------ PROVIDED RECORDS

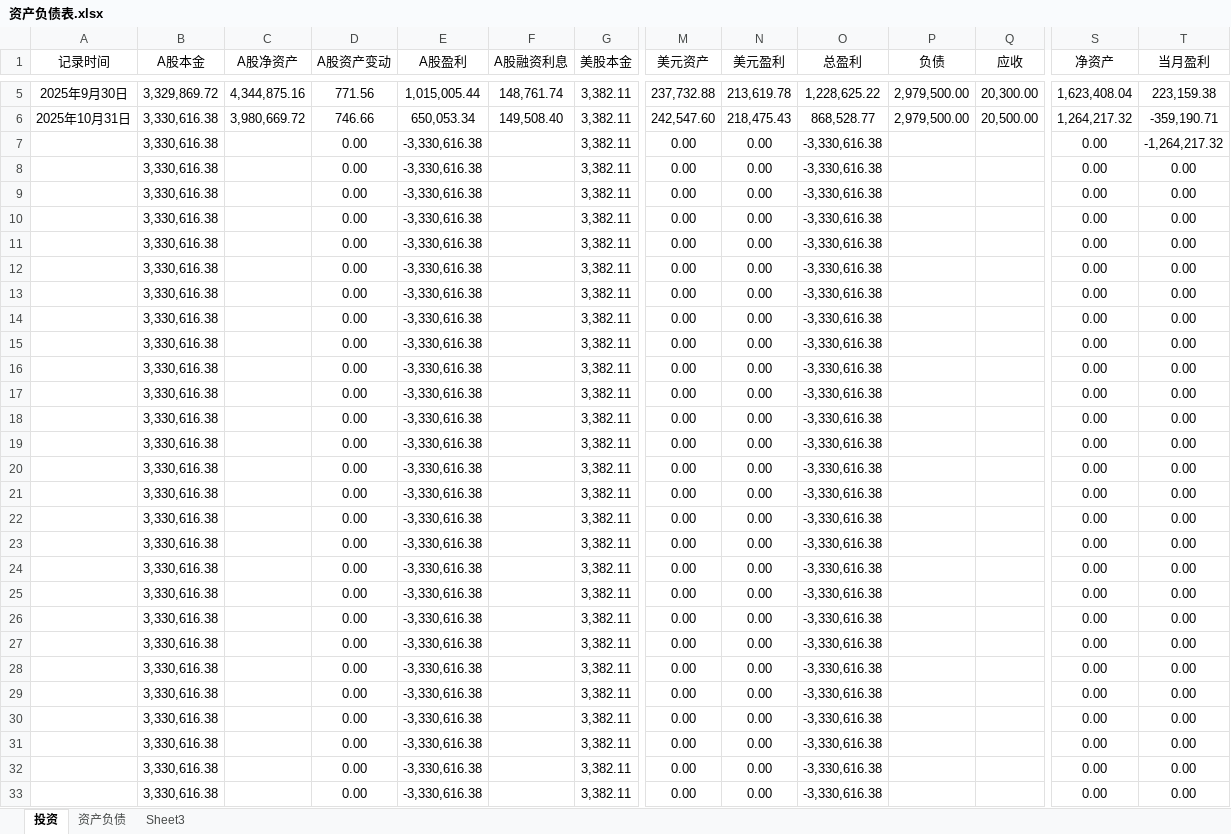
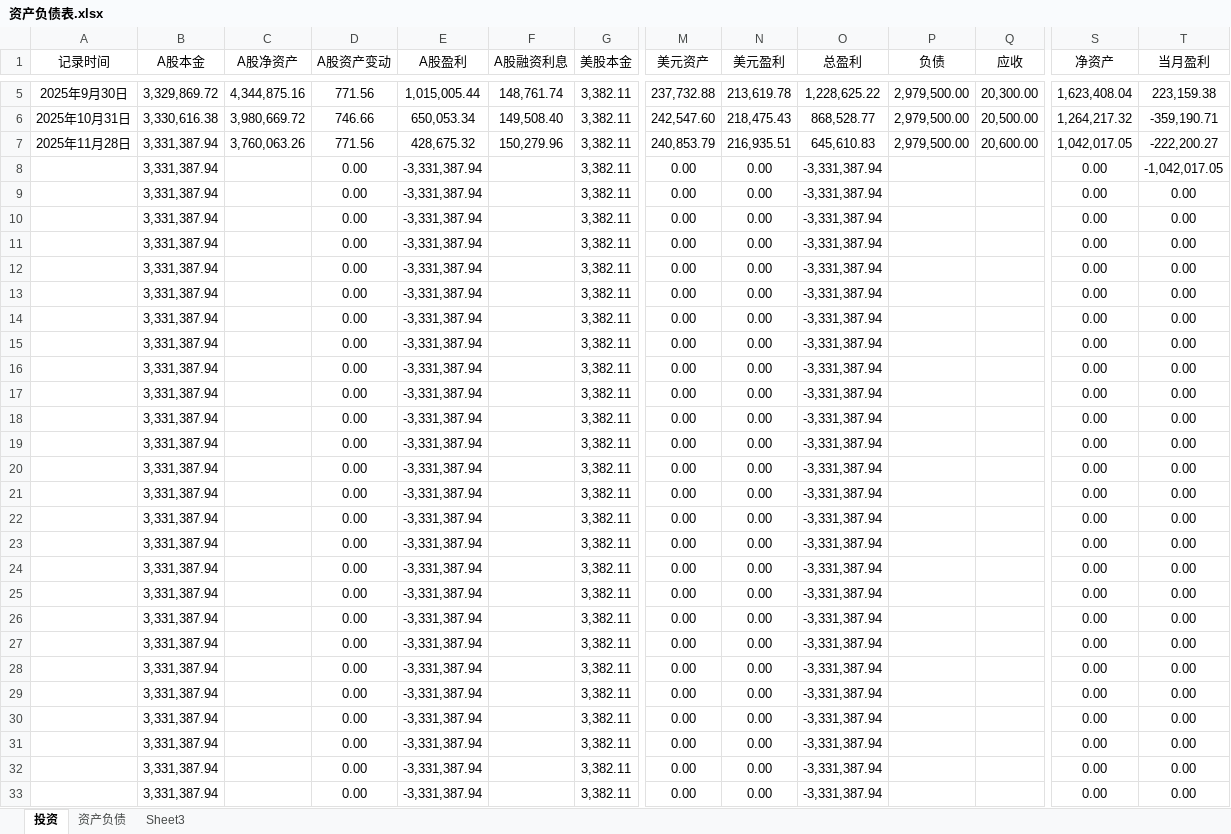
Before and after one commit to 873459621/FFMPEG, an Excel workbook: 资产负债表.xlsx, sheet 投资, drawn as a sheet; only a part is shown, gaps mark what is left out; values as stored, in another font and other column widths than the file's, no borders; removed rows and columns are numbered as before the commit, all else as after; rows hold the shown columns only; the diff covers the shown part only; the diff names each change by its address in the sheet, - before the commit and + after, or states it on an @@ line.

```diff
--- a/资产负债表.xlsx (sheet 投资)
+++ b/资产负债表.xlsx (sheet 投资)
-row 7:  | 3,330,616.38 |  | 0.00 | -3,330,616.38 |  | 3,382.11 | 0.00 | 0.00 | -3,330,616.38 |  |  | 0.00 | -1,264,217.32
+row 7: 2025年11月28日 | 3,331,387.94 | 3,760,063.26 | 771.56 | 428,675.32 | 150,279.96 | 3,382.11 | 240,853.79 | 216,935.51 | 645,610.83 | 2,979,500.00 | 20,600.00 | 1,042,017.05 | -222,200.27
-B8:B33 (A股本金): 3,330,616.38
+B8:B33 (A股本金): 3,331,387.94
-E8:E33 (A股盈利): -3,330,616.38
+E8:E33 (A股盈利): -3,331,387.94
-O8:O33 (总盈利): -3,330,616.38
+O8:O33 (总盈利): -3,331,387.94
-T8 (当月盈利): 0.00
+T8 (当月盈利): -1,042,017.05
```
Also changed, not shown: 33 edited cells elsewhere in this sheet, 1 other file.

------------

- [EXERCISE PROMPT]:
Find every line above that contains the word "A股本金", and return each one.

- [YOUR SOLUTION]:
-B8:B33 (A股本金): 3,330,616.38
+B8:B33 (A股本金): 3,331,387.94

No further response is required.